_EXERCISE DATA_.
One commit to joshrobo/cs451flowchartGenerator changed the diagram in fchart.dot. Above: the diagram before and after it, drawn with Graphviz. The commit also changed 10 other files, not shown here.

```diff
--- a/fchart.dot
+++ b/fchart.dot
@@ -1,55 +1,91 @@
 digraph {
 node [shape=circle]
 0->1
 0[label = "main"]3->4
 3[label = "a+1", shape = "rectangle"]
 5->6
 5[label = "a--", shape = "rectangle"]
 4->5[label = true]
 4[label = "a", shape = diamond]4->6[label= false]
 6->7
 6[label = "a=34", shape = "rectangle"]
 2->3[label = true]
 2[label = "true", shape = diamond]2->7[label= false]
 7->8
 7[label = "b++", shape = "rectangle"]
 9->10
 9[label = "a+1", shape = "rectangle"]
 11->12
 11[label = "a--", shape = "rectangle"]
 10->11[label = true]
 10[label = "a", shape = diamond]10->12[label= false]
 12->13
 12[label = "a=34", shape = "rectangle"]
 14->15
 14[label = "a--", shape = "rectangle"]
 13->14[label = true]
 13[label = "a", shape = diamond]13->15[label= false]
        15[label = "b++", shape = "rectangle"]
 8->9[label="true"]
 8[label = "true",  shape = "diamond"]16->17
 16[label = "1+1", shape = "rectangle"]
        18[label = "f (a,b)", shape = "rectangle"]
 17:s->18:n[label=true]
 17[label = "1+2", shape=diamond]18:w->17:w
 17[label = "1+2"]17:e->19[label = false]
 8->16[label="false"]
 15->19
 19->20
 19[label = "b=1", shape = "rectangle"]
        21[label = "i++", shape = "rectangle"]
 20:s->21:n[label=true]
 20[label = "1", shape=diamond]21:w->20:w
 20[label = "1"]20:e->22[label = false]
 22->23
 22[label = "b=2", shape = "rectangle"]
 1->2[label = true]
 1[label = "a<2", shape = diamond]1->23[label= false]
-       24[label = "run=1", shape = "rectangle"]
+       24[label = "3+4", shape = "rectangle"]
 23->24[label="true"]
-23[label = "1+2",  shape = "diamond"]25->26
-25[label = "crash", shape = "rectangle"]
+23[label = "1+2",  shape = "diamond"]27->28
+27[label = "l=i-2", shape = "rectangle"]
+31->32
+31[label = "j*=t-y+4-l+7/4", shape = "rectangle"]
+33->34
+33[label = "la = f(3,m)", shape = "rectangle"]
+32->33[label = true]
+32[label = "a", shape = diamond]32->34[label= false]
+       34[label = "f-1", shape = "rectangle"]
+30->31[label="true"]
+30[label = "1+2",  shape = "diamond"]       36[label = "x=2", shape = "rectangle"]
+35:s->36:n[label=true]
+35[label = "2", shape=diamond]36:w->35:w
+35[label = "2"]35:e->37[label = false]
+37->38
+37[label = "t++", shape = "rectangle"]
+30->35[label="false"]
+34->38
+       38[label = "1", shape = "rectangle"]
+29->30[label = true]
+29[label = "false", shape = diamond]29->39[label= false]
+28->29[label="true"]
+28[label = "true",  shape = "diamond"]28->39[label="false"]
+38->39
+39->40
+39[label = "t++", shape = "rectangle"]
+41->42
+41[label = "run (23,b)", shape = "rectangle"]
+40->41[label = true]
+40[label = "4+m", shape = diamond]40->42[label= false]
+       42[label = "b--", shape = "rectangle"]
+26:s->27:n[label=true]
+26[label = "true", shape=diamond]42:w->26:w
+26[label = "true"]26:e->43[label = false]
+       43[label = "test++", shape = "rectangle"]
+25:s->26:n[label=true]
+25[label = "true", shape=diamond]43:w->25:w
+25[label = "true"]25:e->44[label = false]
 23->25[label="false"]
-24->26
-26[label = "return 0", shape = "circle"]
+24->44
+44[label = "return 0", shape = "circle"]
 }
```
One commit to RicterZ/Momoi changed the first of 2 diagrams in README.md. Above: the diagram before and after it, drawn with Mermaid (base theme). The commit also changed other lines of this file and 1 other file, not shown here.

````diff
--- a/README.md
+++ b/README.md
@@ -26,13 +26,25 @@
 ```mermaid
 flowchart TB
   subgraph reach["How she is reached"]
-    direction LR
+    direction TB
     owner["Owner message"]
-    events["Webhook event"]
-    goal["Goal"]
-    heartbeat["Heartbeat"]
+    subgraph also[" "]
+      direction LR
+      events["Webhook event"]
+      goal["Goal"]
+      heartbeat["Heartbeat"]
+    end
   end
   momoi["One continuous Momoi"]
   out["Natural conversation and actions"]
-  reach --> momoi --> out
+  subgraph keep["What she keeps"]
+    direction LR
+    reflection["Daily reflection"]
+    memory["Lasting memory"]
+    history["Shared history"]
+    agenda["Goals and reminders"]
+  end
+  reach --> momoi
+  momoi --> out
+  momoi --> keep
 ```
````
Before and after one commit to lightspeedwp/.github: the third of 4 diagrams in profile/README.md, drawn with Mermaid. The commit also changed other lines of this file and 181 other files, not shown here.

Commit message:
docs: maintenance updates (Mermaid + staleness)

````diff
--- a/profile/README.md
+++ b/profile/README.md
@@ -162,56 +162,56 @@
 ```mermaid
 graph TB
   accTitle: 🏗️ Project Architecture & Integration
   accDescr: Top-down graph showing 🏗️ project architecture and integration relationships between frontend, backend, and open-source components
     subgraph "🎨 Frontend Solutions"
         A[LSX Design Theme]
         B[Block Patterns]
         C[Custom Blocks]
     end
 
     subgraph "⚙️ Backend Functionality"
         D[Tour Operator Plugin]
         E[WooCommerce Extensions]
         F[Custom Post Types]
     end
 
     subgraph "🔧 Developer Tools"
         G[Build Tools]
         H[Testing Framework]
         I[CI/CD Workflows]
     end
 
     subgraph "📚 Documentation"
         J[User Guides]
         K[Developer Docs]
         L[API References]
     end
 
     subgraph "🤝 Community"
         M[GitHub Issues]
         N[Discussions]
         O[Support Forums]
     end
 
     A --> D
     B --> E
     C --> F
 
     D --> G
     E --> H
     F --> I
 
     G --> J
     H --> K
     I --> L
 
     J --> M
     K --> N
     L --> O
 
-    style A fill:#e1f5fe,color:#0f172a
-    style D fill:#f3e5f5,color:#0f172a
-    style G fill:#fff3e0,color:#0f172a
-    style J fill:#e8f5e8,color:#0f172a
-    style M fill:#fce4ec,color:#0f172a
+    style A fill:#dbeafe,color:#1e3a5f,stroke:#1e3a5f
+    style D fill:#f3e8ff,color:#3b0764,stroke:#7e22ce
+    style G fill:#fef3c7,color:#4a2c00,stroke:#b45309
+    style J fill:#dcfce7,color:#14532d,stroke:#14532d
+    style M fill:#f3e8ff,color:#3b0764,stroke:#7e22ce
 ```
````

_YOUR GOAL_. Set down the listing above in its entirety, exactly as written.

_RESPONSE AREA_.
One commit to joshrobo/cs451flowchartGenerator changed the diagram in fchart.dot. Above: the diagram before and after it, drawn with Graphviz. The commit also changed 10 other files, not shown here.

```diff
--- a/fchart.dot
+++ b/fchart.dot
@@ -1,55 +1,91 @@
 digraph {
 node [shape=circle]
 0->1
 0[label = "main"]3->4
 3[label = "a+1", shape = "rectangle"]
 5->6
 5[label = "a--", shape = "rectangle"]
 4->5[label = true]
 4[label = "a", shape = diamond]4->6[label= false]
 6->7
 6[label = "a=34", shape = "rectangle"]
 2->3[label = true]
 2[label = "true", shape = diamond]2->7[label= false]
 7->8
 7[label = "b++", shape = "rectangle"]
 9->10
 9[label = "a+1", shape = "rectangle"]
 11->12
 11[label = "a--", shape = "rectangle"]
 10->11[label = true]
 10[label = "a", shape = diamond]10->12[label= false]
 12->13
 12[label = "a=34", shape = "rectangle"]
 14->15
 14[label = "a--", shape = "rectangle"]
 13->14[label = true]
 13[label = "a", shape = diamond]13->15[label= false]
        15[label = "b++", shape = "rectangle"]
 8->9[label="true"]
 8[label = "true",  shape = "diamond"]16->17
 16[label = "1+1", shape = "rectangle"]
        18[label = "f (a,b)", shape = "rectangle"]
 17:s->18:n[label=true]
 17[label = "1+2", shape=diamond]18:w->17:w
 17[label = "1+2"]17:e->19[label = false]
 8->16[label="false"]
 15->19
 19->20
 19[label = "b=1", shape = "rectangle"]
        21[label = "i++", shape = "rectangle"]
 20:s->21:n[label=true]
 20[label = "1", shape=diamond]21:w->20:w
 20[label = "1"]20:e->22[label = false]
 22->23
 22[label = "b=2", shape = "rectangle"]
 1->2[label = true]
 1[label = "a<2", shape = diamond]1->23[label= false]
-       24[label = "run=1", shape = "rectangle"]
+       24[label = "3+4", shape = "rectangle"]
 23->24[label="true"]
-23[label = "1+2",  shape = "diamond"]25->26
-25[label = "crash", shape = "rectangle"]
+23[label = "1+2",  shape = "diamond"]27->28
+27[label = "l=i-2", shape = "rectangle"]
+31->32
+31[label = "j*=t-y+4-l+7/4", shape = "rectangle"]
+33->34
+33[label = "la = f(3,m)", shape = "rectangle"]
+32->33[label = true]
+32[label = "a", shape = diamond]32->34[label= false]
+       34[label = "f-1", shape = "rectangle"]
+30->31[label="true"]
+30[label = "1+2",  shape = "diamond"]       36[label = "x=2", shape = "rectangle"]
+35:s->36:n[label=true]
+35[label = "2", shape=diamond]36:w->35:w
+35[label = "2"]35:e->37[label = false]
+37->38
+37[label = "t++", shape = "rectangle"]
+30->35[label="false"]
+34->38
+       38[label = "1", shape = "rectangle"]
+29->30[label = true]
+29[label = "false", shape = diamond]29->39[label= false]
+28->29[label="true"]
+28[label = "true",  shape = "diamond"]28->39[label="false"]
+38->39
+39->40
+39[label = "t++", shape = "rectangle"]
+41->42
+41[label = "run (23,b)", shape = "rectangle"]
+40->41[label = true]
+40[label = "4+m", shape = diamond]40->42[label= false]
+       42[label = "b--", shape = "rectangle"]
+26:s->27:n[label=true]
+26[label = "true", shape=diamond]42:w->26:w
+26[label = "true"]26:e->43[label = false]
+       43[label = "test++", shape = "rectangle"]
+25:s->26:n[label=true]
+25[label = "true", shape=diamond]43:w->25:w
+25[label = "true"]25:e->44[label = false]
 23->25[label="false"]
-24->26
-26[label = "return 0", shape = "circle"]
+24->44
+44[label = "return 0", shape = "circle"]
 }
```
One commit to RicterZ/Momoi changed the first of 2 diagrams in README.md. Above: the diagram before and after it, drawn with Mermaid (base theme). The commit also changed other lines of this file and 1 other file, not shown here.

````diff
--- a/README.md
+++ b/README.md
@@ -26,13 +26,25 @@
 ```mermaid
 flowchart TB
   subgraph reach["How she is reached"]
-    direction LR
+    direction TB
     owner["Owner message"]
-    events["Webhook event"]
-    goal["Goal"]
-    heartbeat["Heartbeat"]
+    subgraph also[" "]
+      direction LR
+      events["Webhook event"]
+      goal["Goal"]
+      heartbeat["Heartbeat"]
+    end
   end
   momoi["One continuous Momoi"]
   out["Natural conversation and actions"]
-  reach --> momoi --> out
+  subgraph keep["What she keeps"]
+    direction LR
+    reflection["Daily reflection"]
+    memory["Lasting memory"]
+    history["Shared history"]
+    agenda["Goals and reminders"]
+  end
+  reach --> momoi
+  momoi --> out
+  momoi --> keep
 ```
````
Before and after one commit to lightspeedwp/.github: the third of 4 diagrams in profile/README.md, drawn with Mermaid. The commit also changed other lines of this file and 181 other files, not shown here.

Commit message:
docs: maintenance updates (Mermaid + staleness)

````diff
--- a/profile/README.md
+++ b/profile/README.md
@@ -162,56 +162,56 @@
 ```mermaid
 graph TB
   accTitle: 🏗️ Project Architecture & Integration
   accDescr: Top-down graph showing 🏗️ project architecture and integration relationships between frontend, backend, and open-source components
     subgraph "🎨 Frontend Solutions"
         A[LSX Design Theme]
         B[Block Patterns]
         C[Custom Blocks]
     end
 
     subgraph "⚙️ Backend Functionality"
         D[Tour Operator Plugin]
         E[WooCommerce Extensions]
         F[Custom Post Types]
     end
 
     subgraph "🔧 Developer Tools"
         G[Build Tools]
         H[Testing Framework]
         I[CI/CD Workflows]
     end
 
     subgraph "📚 Documentation"
         J[User Guides]
         K[Developer Docs]
         L[API References]
     end
 
     subgraph "🤝 Community"
         M[GitHub Issues]
         N[Discussions]
         O[Support Forums]
     end
 
     A --> D
     B --> E
     C --> F
 
     D --> G
     E --> H
     F --> I
 
     G --> J
     H --> K
     I --> L
 
     J --> M
     K --> N
     L --> O
 
-    style A fill:#e1f5fe,color:#0f172a
-    style D fill:#f3e5f5,color:#0f172a
-    style G fill:#fff3e0,color:#0f172a
-    style J fill:#e8f5e8,color:#0f172a
-    style M fill:#fce4ec,color:#0f172a
+    style A fill:#dbeafe,color:#1e3a5f,stroke:#1e3a5f
+    style D fill:#f3e8ff,color:#3b0764,stroke:#7e22ce
+    style G fill:#fef3c7,color:#4a2c00,stroke:#b45309
+    style J fill:#dcfce7,color:#14532d,stroke:#14532d
+    style M fill:#f3e8ff,color:#3b0764,stroke:#7e22ce
 ```
````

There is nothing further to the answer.